Worth its Weight: Six Reasons to Buy Gold Today
October 22, 2012 by Gold Editor
SOURCE: [Axel Merk - Merk Fund] - “He who has the gold makes the rules.”
Imagine the surprise of the world’s first circumnavigator, Ferdinand Magellan, when upon arriving on the sandy shores of the present-day Philippines in March 1521 after the first- ever Pacific crossing, he was offered a gold bar and some spices by the native king. Gold – it was a store and show of wealth, even there, even then – in uncharted, uncivilized territory, halfway around the world, half a millennium ago.
Perhaps Magellan shouldn’t have been so surprised. Gold had been “money” for more than 2000 years prior to his time. The first gold coins were struck in about 700 B.C. in modern day Greece. Throughout recorded history, other assets like weapons, spices, art, metals and even food have had their day as leading stores of wealth, but gold has endured as the supreme evidence of wealth across all cultures and time.
Little has changed today. Gold competes with other assets stocks, bonds, real estate, and paper currency among others as stores of wealth. But in to- day’s changing and ever more volatile world, the value of these other assets may fluctuate more than ever. What’s more – paradoxically – in response to volatility, the policies of governments and central banks, in an effort to dampen economic downturns and prop up asset prices, may in fact make gold more valuable relative to these other assets. In our opinion, the real purchasing power of gold, over the long term, may rise.
Like most assets, price is deter- mined by demand and supply. Going forward demand for gold may continue to rise, while supply will remain con- strained as it has since the beginning of time. With this backdrop, let’s explore some specific reasons investors may consider buying gold at today’s prices.

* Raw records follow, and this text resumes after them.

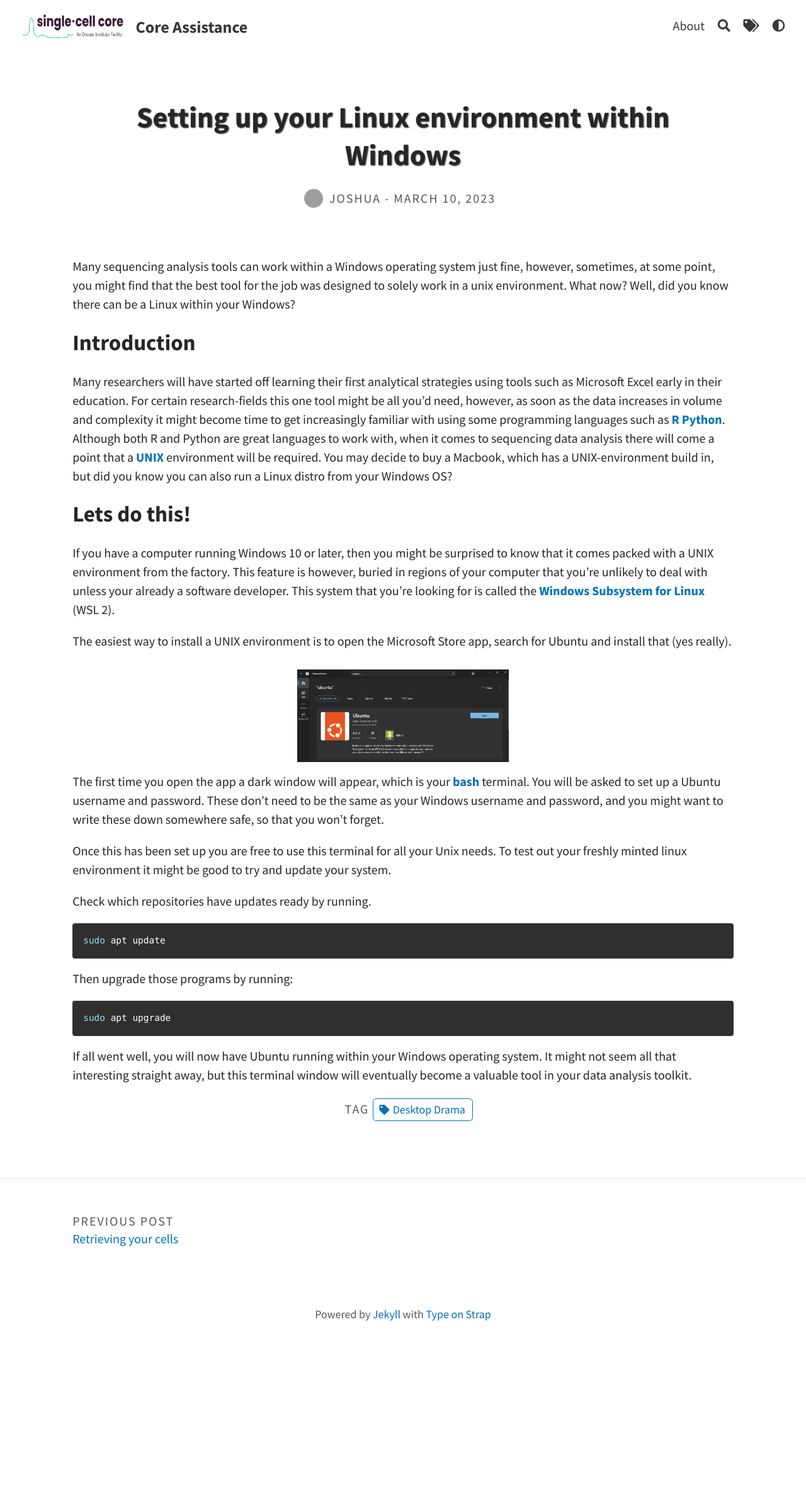
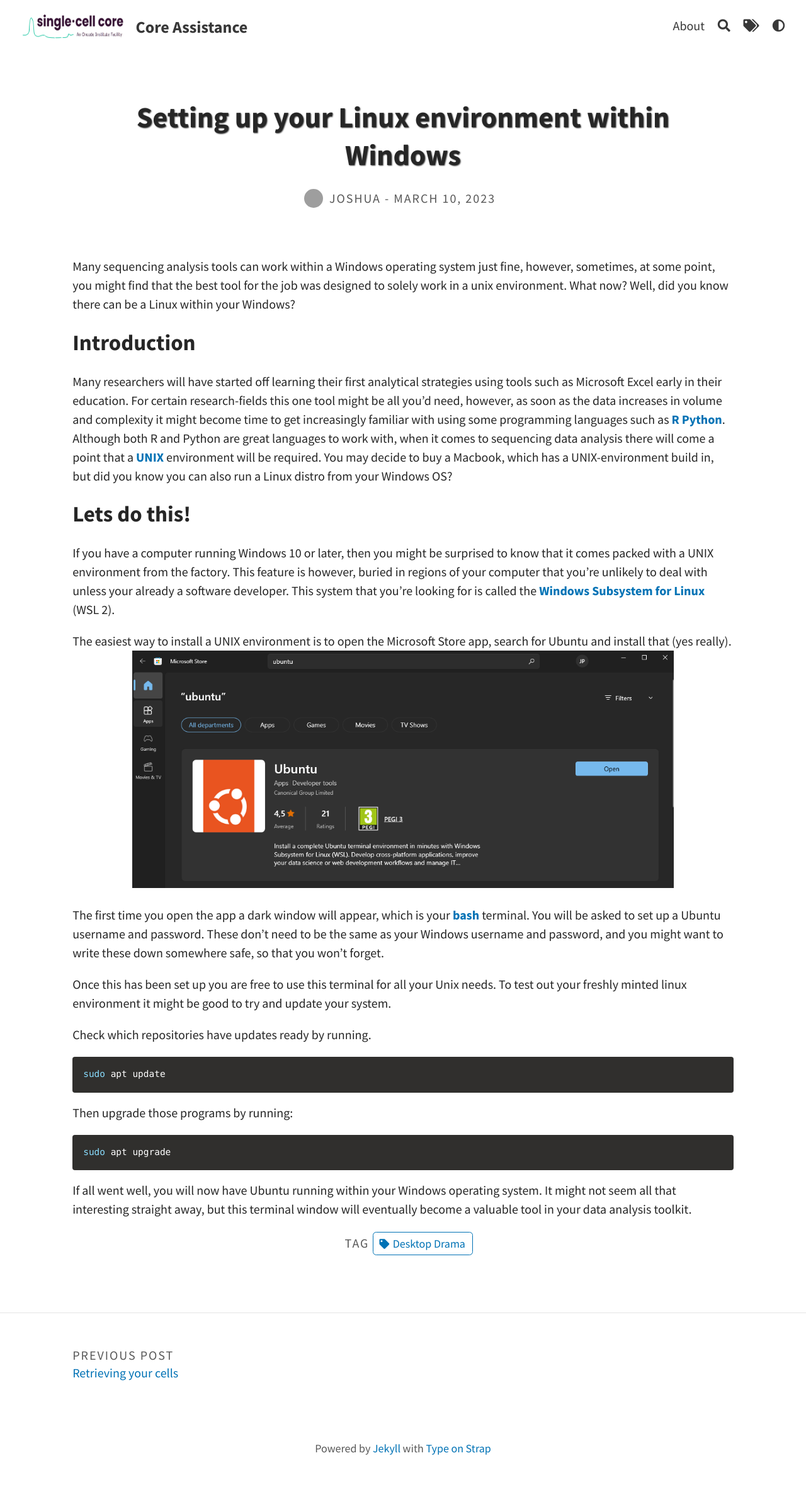
Before and after one commit to J-PTRson/Single-Cell-Core, a Jekyll site: the page built from _posts/2023-03-10-Linux-on-Windows.md, in a window 1280 px wide. Shown: the whole page at 63% size. Built offline with Jekyll 4.4.1, drawn with Linux system fonts in a browser that asks for light colours; a script that is not in the unit is left out; before the commit the page ends 2157 px from its top, so only the background shows below that; grey boxes are pictures that could not be loaded.

Commit message:
Update 2023-03-10-Linux-on-Windows.md

```diff
--- a/_posts/2023-03-10-Linux-on-Windows.md
+++ b/_posts/2023-03-10-Linux-on-Windows.md
@@ -16,7 +16,7 @@ Many researchers will have started off learning their first analytical strategie
 
 If you have a computer running Windows 10 or later, then you might be surprised to know that it comes packed with a UNIX environment from the factory. This feature is however, buried in regions of your computer that you're unlikely to deal with unless your already a software developer. This system that you're looking for is called the [**Windows Subsystem for Linux**](https://en.wikipedia.org/wiki/Windows_Subsystem_for_Linux) (WSL 2).
 
-The easiest way to install a UNIX environment is to open the Microsoft Store app, search for Ubuntu and install that (yes really). {% include aligner.html images="tutorials/screenshot_of_app_store.png" %}
+The easiest way to install a UNIX environment is to open the Microsoft Store app, search for Ubuntu and install that (yes really). ![]({{ "/assets/img/tutorials/screenshot_of_app_store.png" | relative_url }})
 
 The first time you open the app a dark window will appear, which is your [**bash**](https://en.wikipedia.org/wiki/Bash_(Unix_shell)) terminal. You will be asked to set up a Ubuntu username and password. These don't need to be the same as your Windows username and password, and you might want to write these down somewhere safe, so that you won't forget.
 
```
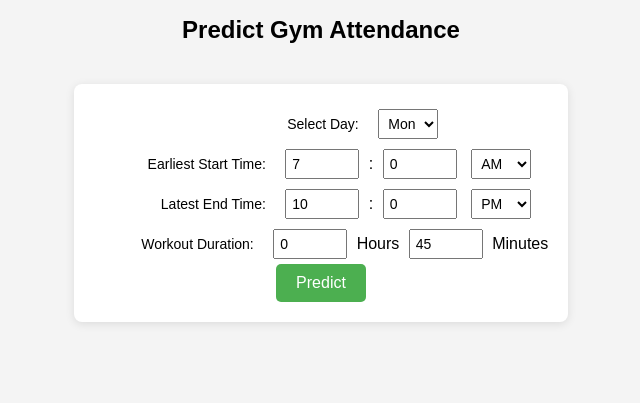
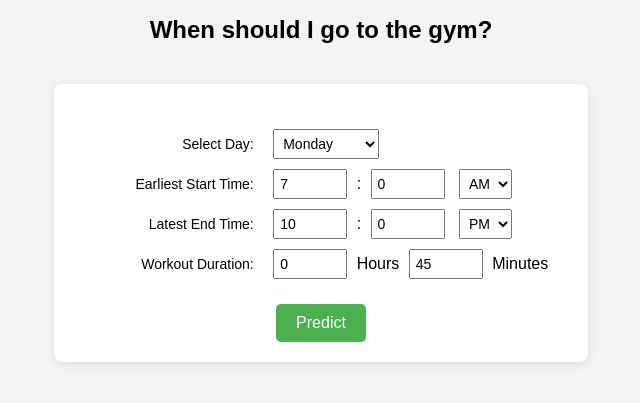
Before and after one commit to Tohutson/GymCount, a Flask app: page / in a window 1280 px wide. Shown: the top 403 px of the page, without its empty margins (319-959 px from the left). Run offline with Flask 3, Linux system fonts and the light colour scheme; parts of the project's set-up code (start-up, migrations or seed data) failed here and were passed over.

Commit message:
Update styles

```diff
--- a/static/style.css
+++ b/static/style.css
@@ -1,3 +1,10 @@
+.form {
+    display: flex;
+    flex-direction: column;
+    align-items: flex-start;
+    padding: 20px;
+}
+
 /* Apply basic styling to the body */
 body {
     font-family: Arial, sans-serif;
@@ -50,6 +57,10 @@
     width: 160px;
 }
 
+select {
+    width: fit-content;
+}
+
 h1 {
     font-size: 24px;
     margin-bottom: 20px;
--- a/templates/index.html
+++ b/templates/index.html
@@ -7,8 +7,9 @@
     <link rel="stylesheet" href="{{ url_for('static', filename='style.css') }}">
 </head>
 <body>
-    <h1>Predict Gym Attendance</h1>
+    <h1>When should I go to the gym?</h1>
     <form method="POST">
+        <div class="form">
             <div>
                 <label for="weekday">Select Day:</label>
                 <select name="weekday" id="weekday">
@@ -47,7 +48,7 @@
                 <input type="number" name="duration_hours" min="0" value="0" required> Hours
                 <input type="number" name="duration_minutes" min="0" max="59" value="45" required> Minutes
             </div>
-
+        </div>
             <input type="submit" value="Predict">
     </form>
 
```
Lines whose indentation alone changed are shown as unchanged.
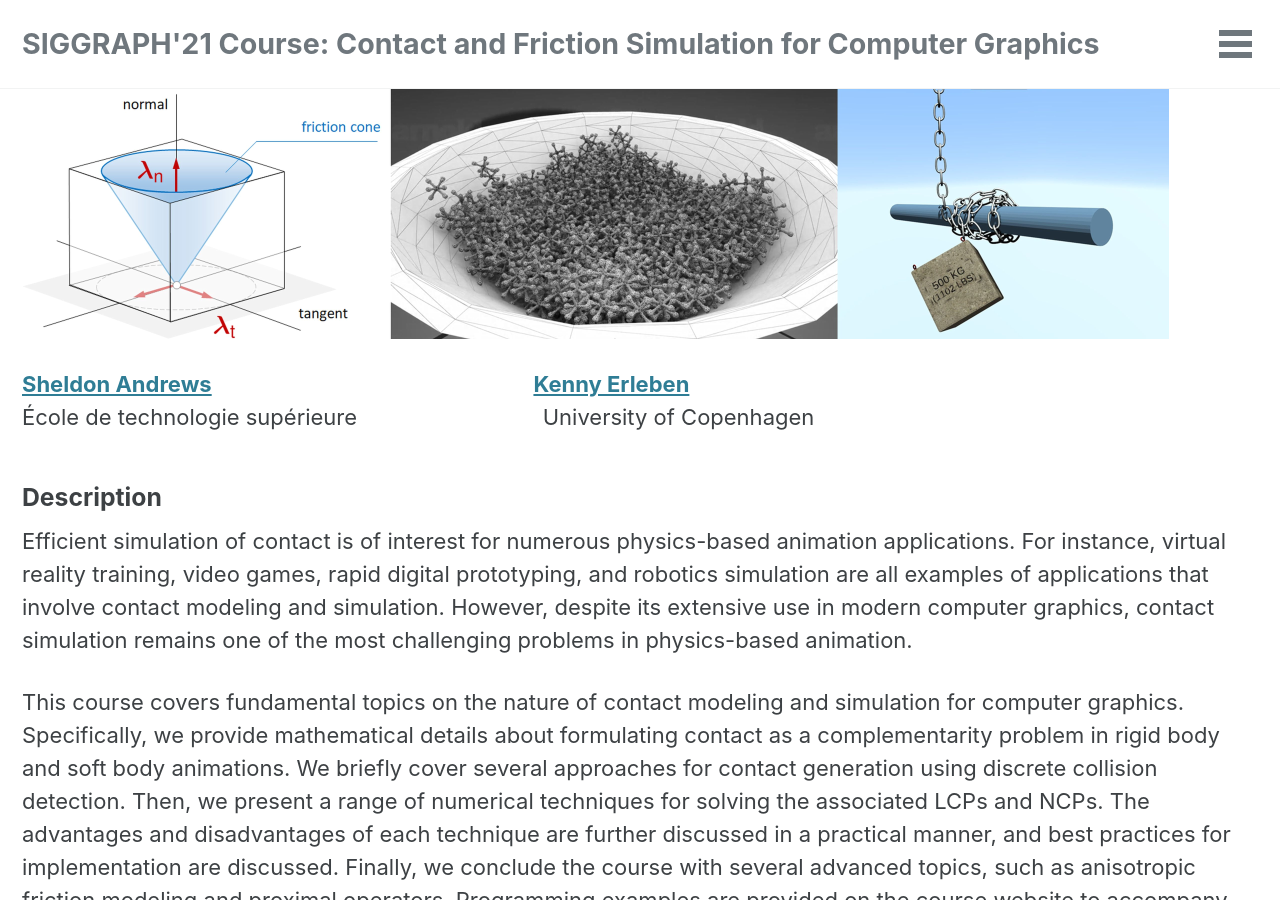
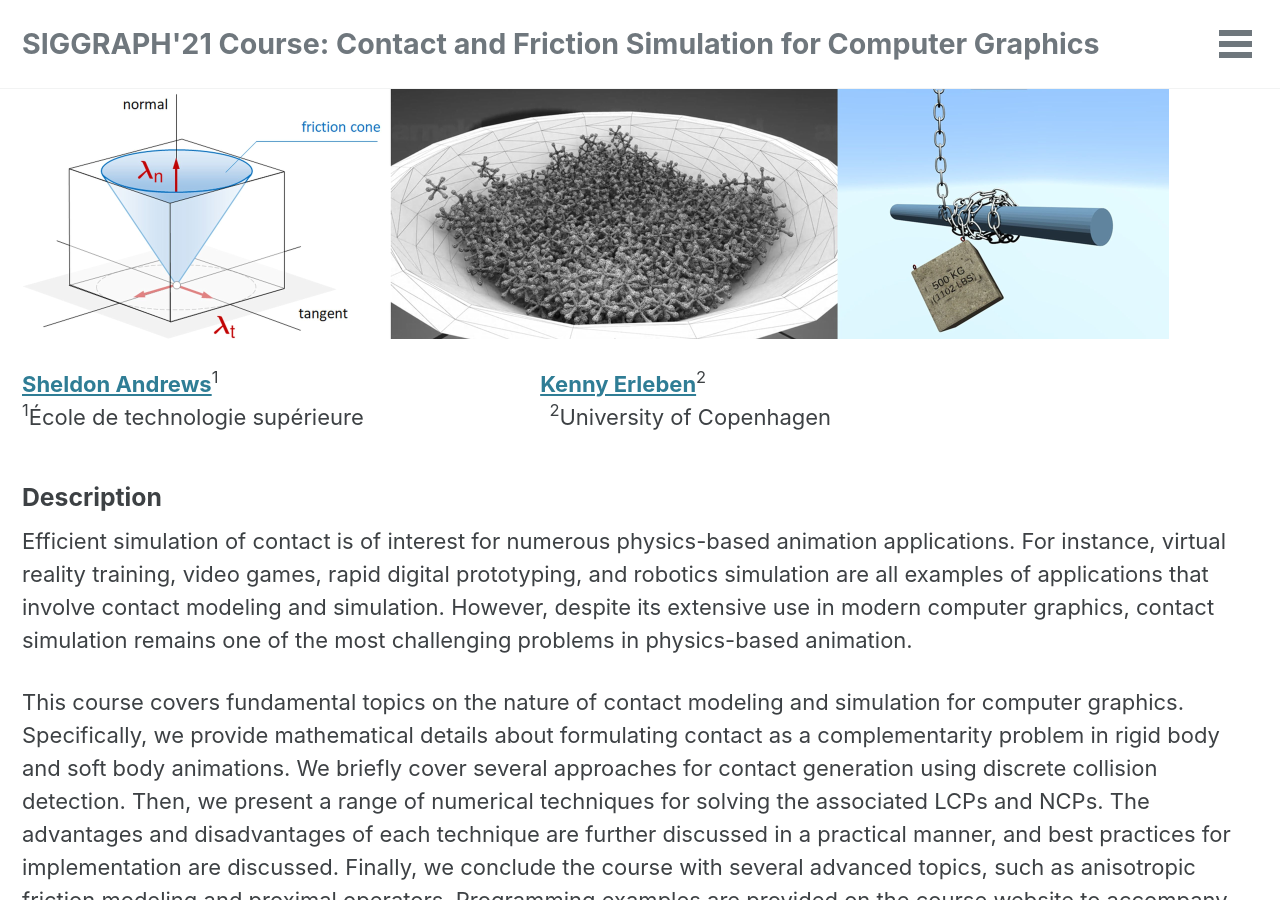
Before and after one commit to siggraphcontact/siggraphcontact.github.io, a Jekyll site: the page built from index.md, in a window 1280 px wide and 900 px high. Built offline with Jekyll 4.4.1, drawn with Linux system fonts in a browser that asks for light colours; cached includes are drawn as plain includes.

Commit message:
add superscripts for affiliation

```diff
--- a/index.md
+++ b/index.md
@@ -4,15 +4,15 @@ layout: splash
 
 ![an image alt text]({{ site.baseurl }}/assets/images/teaser.png "Contact and Friction Simulation for Computer Graphics")
 
-[**Sheldon Andrews**](https://profs.etsmtl.ca/sandrews/)
+[**Sheldon Andrews**](https://profs.etsmtl.ca/sandrews/)<sup>1</sup>
 &nbsp;&nbsp;&nbsp;&nbsp;&nbsp;&nbsp;&nbsp;&nbsp;&nbsp;&nbsp;&nbsp;&nbsp;&nbsp;&nbsp;&nbsp;&nbsp;
 &nbsp;&nbsp;&nbsp;&nbsp;&nbsp;&nbsp;&nbsp;&nbsp;&nbsp;&nbsp;&nbsp;&nbsp;&nbsp;&nbsp;&nbsp;&nbsp;
 &nbsp;&nbsp;&nbsp;&nbsp;&nbsp;&nbsp;&nbsp;&nbsp;&nbsp;&nbsp;&nbsp;&nbsp;&nbsp;&nbsp;&nbsp;&nbsp;
-[**Kenny Erleben**](https://iphys.wordpress.com/) <br/>
-École de technologie supérieure
+[**Kenny Erleben**](https://iphys.wordpress.com/)<sup>2</sup><br/>
+<sup>1</sup>École de technologie supérieure
 &nbsp;&nbsp;&nbsp;&nbsp;&nbsp;&nbsp;&nbsp;&nbsp;&nbsp;&nbsp;&nbsp;&nbsp;&nbsp;&nbsp;&nbsp;&nbsp;
 &nbsp;&nbsp;&nbsp;&nbsp;&nbsp;&nbsp;&nbsp;&nbsp;&nbsp;&nbsp;&nbsp;
-University of Copenhagen
+<sup>2</sup>University of Copenhagen
 
 ### Description
 Efficient simulation of contact is of interest for numerous physics-based animation applications. For instance, virtual reality training, video games, rapid digital prototyping, and robotics simulation are all examples of applications that involve contact modeling and simulation. However, despite its extensive use in modern computer graphics, contact simulation remains one of the most challenging problems in physics-based animation.
```
Also changed, not shown: 2 other files.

Reason 1: Hedge Against Inflation
There was a time, until World War I, when gold was money and money was gold, or at least backed by real, physical gold. Then the need to repay war debts induced the involved countries to “print” money. Countries became partially disengaged from the gold standard then, and more disengaged with the onset of the Great Depression and World War II. But printing money on a massive scale happened only during these crises.
Today, it seems that the “crisis” is nearly perpetual, and the virtual printing presses run all the time. Virtual? Yes, you don’t even have to print the money any more; it can simply be created with the stroke of a key- board. And it’s become so easy that trillions in new paper “fiat” currency will be created – all to chase the same amount of goods and services. It may be worth keeping in mind that there is no upper limit to the amount of dollars that can be created, and to the extent that gold (or anything else for that matter) is priced in dollars, there is no upper limit to what the price of gold can be. One estimate calls for $15 trillion to be printed in the next three years worldwide. We are getting ever further away from the gold standard.
Of course, that brings the potential for uncontrollable inflation. That is, unless these central banks can “mop up” the liquidity, withdrawing the cash from the economy. But in doing so, central banks will slow their economies – a politically unpalatable scenario. Add to that the crushing public debt loads, which induce countries to inflate their way out of debt, that is, to allow their currencies to depreciate and pay with cheaper money later, and we have a powerful mixture for future inflation. And what happens when there is inflation – or when people anticipate inflation? The price of gold may go up.
Comparatively, the next five reasons are relatively simple: